- Trade Hunter Jones and Abe Alvarez for Jeremy Hermida. Is Hermida the next David Ortiz or Carlos Pena? The Sox seem to have good luck with scrap-heap, salary-dump acquisitions like this. Of course it seems likely that, if he does eventually fulfill his promise, Hermida could wind up more Pena than Ortiz — failing to get enough playing time in Boston only to break out elsewhere. He'll be just 26 next year, and he was acquired for next to nothing. A solid move. Fun trivia: Before the Sox landed Jason Bay, Hermida's was the name being tossed around in the three-way trade rumors. Talk about falling stock.
- Decline $6 million option on Alex Gonzalez. A no-brainer of a move. Gonzo provides adequate defense, but it's not stellar like everyone seems to imagine, and his bat is wholly inadequate. Bringing him back wouldn't be a bad idea, but not at that price, and the best-case scenario is that Jed Lowrie's wrist is finally healed, and Gonzalez takes the role he really should have at this point: a sure-handed backup. It's disappointing that the Sox and Brewers couldn't reach an agreement on J.J. Hardy though.
- Sign Tim Wakefield to a two-year deal. As if Wakefield's $4 million recurring contract wasn't a good enough deal for the Sox, they came back and gave him two guaranteed years that cost even less (presuming his annual DL trip). Wakefield, of course, wants to win his 18 games to set the team victories record. He's won fewer than nine games in a season just once since he was a reliever in the early 2000s (that was the 2006 season, when the Sox seemed incapable of scoring runs for him).
- Decline $5 million option on Jason Varitek.
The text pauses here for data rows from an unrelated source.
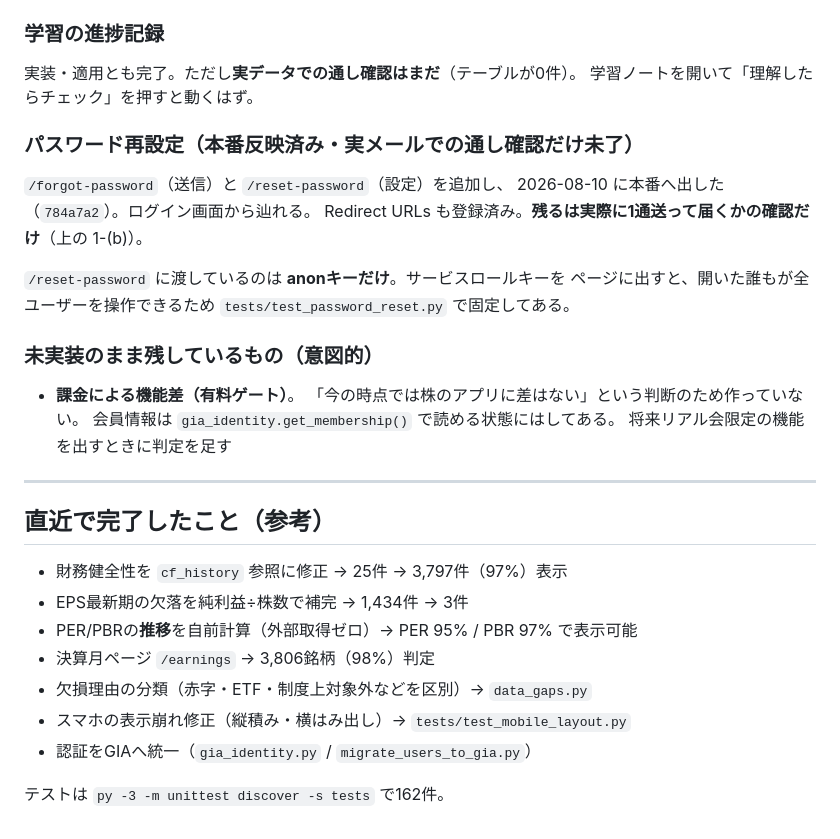
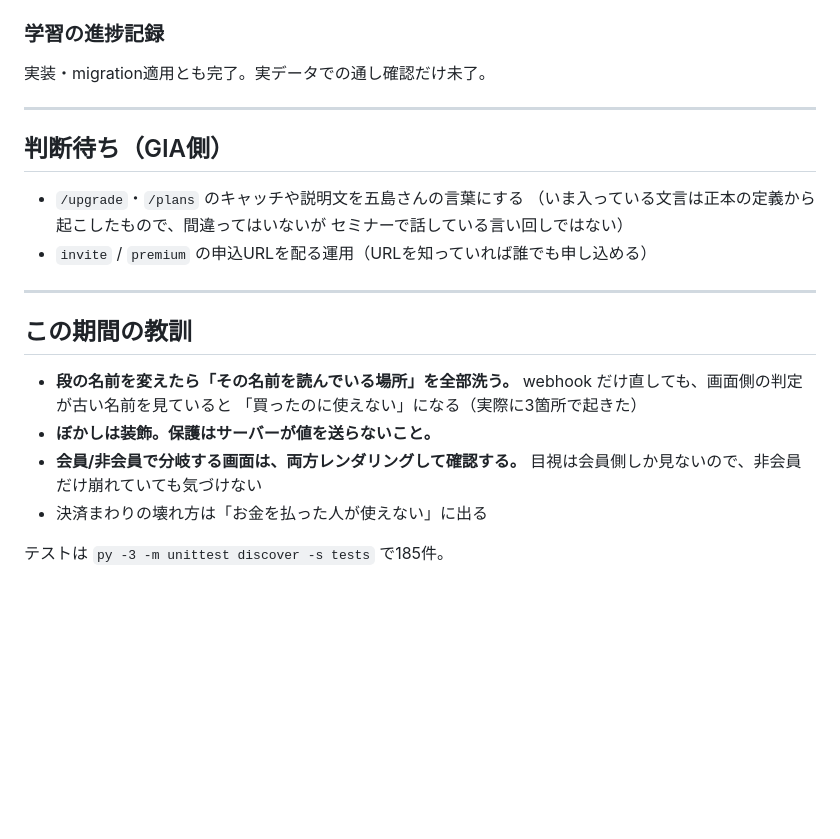
Before and after one commit to kazu202405/stock, a Markdown page: claudedocs/PENDING.md, the part around one of its changes. Rendered like a GitHub page; blank space fills up the shorter version.

```diff
--- a/claudedocs/PENDING.md
+++ b/claudedocs/PENDING.md
@@ -74,33 +65,26 @@ supabase/migration_app_users_no_password.sql   未適用・適用しなくても
 
 ### 学習の進捗記録
-実装・適用とも完了。ただし**実データでの通し確認はまだ**（テーブルが0件）。
-学習ノートを開いて「理解したらチェック」を押すと動くはず。
-
-### パスワード再設定（本番反映済み・実メールでの通し確認だけ未了）
-`/forgot-password`（送信）と `/reset-password`（設定）を追加し、
-2026-08-10 に本番へ出した（`784a7a2`）。ログイン画面から辿れる。
-Redirect URLs も登録済み。**残るは実際に1通送って届くかの確認だけ**（上の 1-(b)）。
-
-`/reset-password` に渡しているのは **anonキーだけ**。サービスロールキーを
-ページに出すと、開いた誰もが全ユーザーを操作できるため
-`tests/test_password_reset.py` で固定してある。
-
-### 未実装のまま残しているもの（意図的）
-- **課金による機能差（有料ゲート）**。
-  「今の時点では株のアプリに差はない」という判断のため作っていない。
-  会員情報は `gia_identity.get_membership()` で読める状態にはしてある。
-  将来リアル会限定の機能を出すときに判定を足す
+実装・migration適用とも完了。実データでの通し確認だけ未了。
 
 ---
 
-## 直近で完了したこと（参考）
+## 判断待ち（GIA側）
 
-- 財務健全性を `cf_history` 参照に修正 → 25件 → 3,797件（97%）表示
-- EPS最新期の欠落を純利益÷株数で補完 → 1,434件 → 3件
-- PER/PBRの**推移**を自前計算（外部取得ゼロ）→ PER 95% / PBR 97% で表示可能
-- 決算月ページ `/earnings` → 3,806銘柄（98%）判定
-- 欠損理由の分類（赤字・ETF・制度上対象外などを区別）→ `data_gaps.py`
-- スマホの表示崩れ修正（縦積み・横はみ出し）→ `tests/test_mobile_layout.py`
-- 認証をGIAへ統一（`gia_identity.py` / `migrate_users_to_gia.py`）
+- `/upgrade`・`/plans` のキャッチや説明文を五島さんの言葉にする
+  （いま入っている文言は正本の定義から起こしたもので、間違ってはいないが
+  セミナーで話している言い回しではない）
+- `invite` / `premium` の申込URLを配る運用（URLを知っていれば誰でも申し込める）
 
-テストは `py -3 -m unittest discover -s tests` で162件。
+---
+
+## この期間の教訓
+
+- **段の名前を変えたら「その名前を読んでいる場所」を全部洗う。**
+  webhook だけ直しても、画面側の判定が古い名前を見ていると
+  「買ったのに使えない」になる（実際に3箇所で起きた）
+- **ぼかしは装飾。保護はサーバーが値を送らないこと。**
+- **会員/非会員で分岐する画面は、両方レンダリングして確認する。**
+  目視は会員側しか見ないので、非会員だけ崩れていても気づけない
+- 決済まわりの壊れ方は「お金を払った人が使えない」に出る
+
+テストは `py -3 -m unittest discover -s tests` で185件。
```
Also changed, not shown: other parts of claudedocs/PENDING.md (+38 -47 lines).
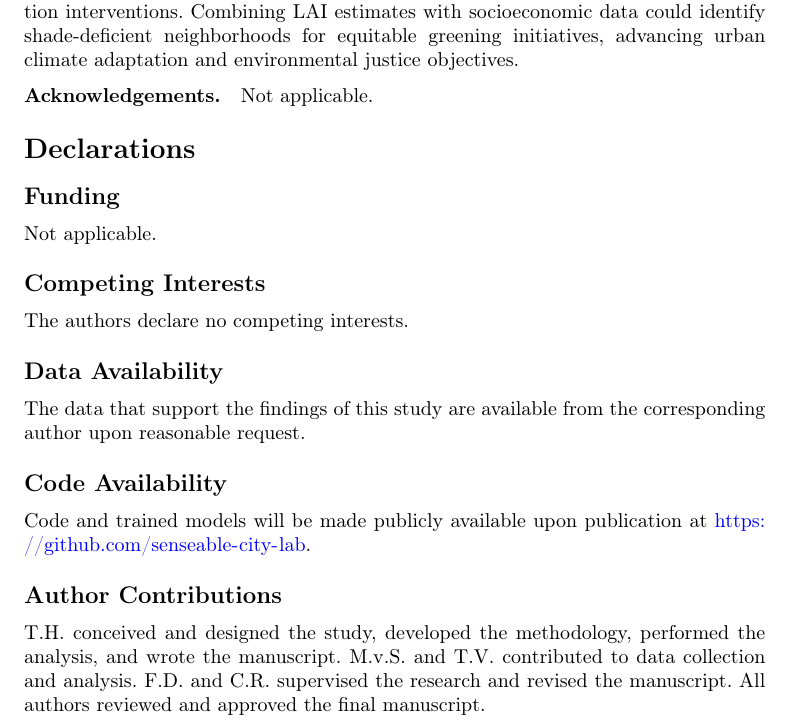
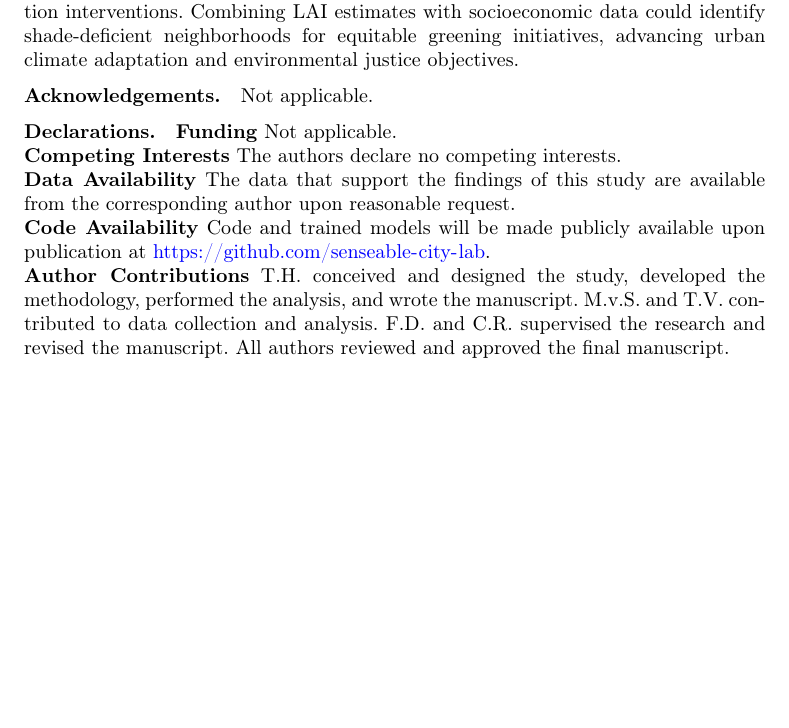
Before and after one commit to thrmnn/LAI, a LaTeX paper (draft/sn-article.tex, which reads draft/sections/acknowledgements.tex): part of page 17 of 28, cut so that both start at the same text, the shorter picture padded with empty space. Compiled offline with pdfLaTeX.

Commit message:
Fix hyperref bookmark level jump in declarations section
Replace \section*/\subsection* with \bmhead and \noindent\textbf
to match Springer Nature template nesting expectations.

Co-Authored-By: Claude Opus 4.6 <noreply@anthropic.com>

```diff
--- a/draft/sections/acknowledgements.tex
+++ b/draft/sections/acknowledgements.tex
@@ -5,19 +5,19 @@
 
 Not applicable.
 
-\section*{Declarations}
+\bmhead{Declarations}
 
-\subsection*{Funding}
+\noindent\textbf{Funding}
 Not applicable.
 
-\subsection*{Competing Interests}
+\noindent\textbf{Competing Interests}
 The authors declare no competing interests.
 
-\subsection*{Data Availability}
+\noindent\textbf{Data Availability}
 The data that support the findings of this study are available from the corresponding author upon reasonable request.
 
-\subsection*{Code Availability}
+\noindent\textbf{Code Availability}
 Code and trained models will be made publicly available upon publication at \url{https://github.com/senseable-city-lab}.
 
-\subsection*{Author Contributions}
+\noindent\textbf{Author Contributions}
 T.H.\ conceived and designed the study, developed the methodology, performed the analysis, and wrote the manuscript. M.v.S.\ and T.V.\ contributed to data collection and analysis. F.D.\ and C.R.\ supervised the research and revised the manuscript. All authors reviewed and approved the final manuscript.
```
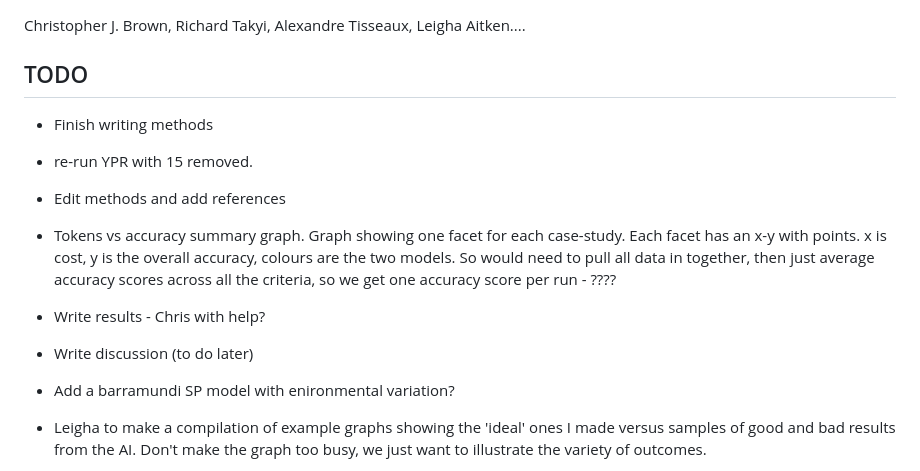
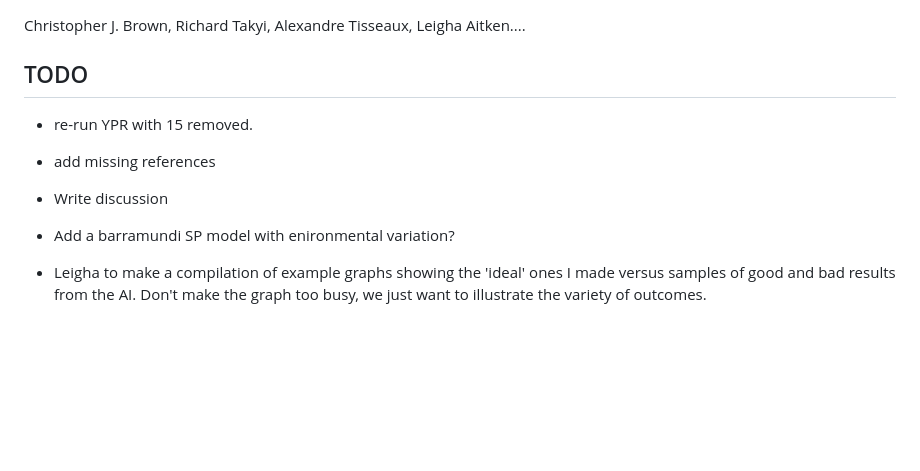
Before and after one commit to cbrown5/agentic-ai-fisheries, a Markdown page: README.md, the part around the change. Rendered like a GitHub page; blank space fills up the shorter version.

Commit message:
update todo

```diff
--- a/README.md
+++ b/README.md
@@ -6,12 +6,9 @@
 Christopher J. Brown, Richard Takyi, Alexandre Tisseaux, Leigha Aitken....
 
 ## TODO
-- Finish writing methods
 - re-run YPR with 15 removed.
-- Edit methods and add references
-- Tokens vs accuracy summary graph. Graph showing one facet for each case-study. Each facet has an x-y with points. x is cost, y is the overall accuracy, colours are the two models. So would need to pull all data in together, then just average accuracy scores across all the criteria, so we get one accuracy score per run - ????
-- Write results - Chris with help?
-- Write discussion (to do later)
+- add missing references
+- Write discussion
 - Add a barramundi SP model with enironmental variation?
 
 - Leigha to make a compilation of example graphs showing the 'ideal' ones I made versus samples of good and bad results from the AI. Don't make the graph too busy, we just want to illustrate the variety of outcomes.
```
Tek has activated his $3 million option, making him quite the well-compensated backup catcher in his likely final season as a baseball player. Now that it's firmly established that Varitek will not be starting 100 games, it just doesn't seem so bad that he'll return.
- Reportedly offer four years, $60 million to Jason Bay. This is really a fascinating case, given the presence of J.D. Drew and his $14 million annual salary on the roster. Drew and Bay arguably provide similar offensive production, but Bay's comes via the sexier home run/RBI counting stats that seem to be valued more highly in the free agent market. Meanwhile, Drew's defense is much better, and the market for outfielders generally is worse than it was when Drew signed his deal, so by all objective measures Bay should be paid less than Drew. Yet it's virtually certain that Bay will receive more, thanks to the Sox' needs and the paucity of elite bats in left field this offseason. FYI, Bay was worth 3.5 WAR in 2009 and 6.5 WAR since 2007. Drew was worth 4.7 WAR last year and 10.1 WAR since 2007.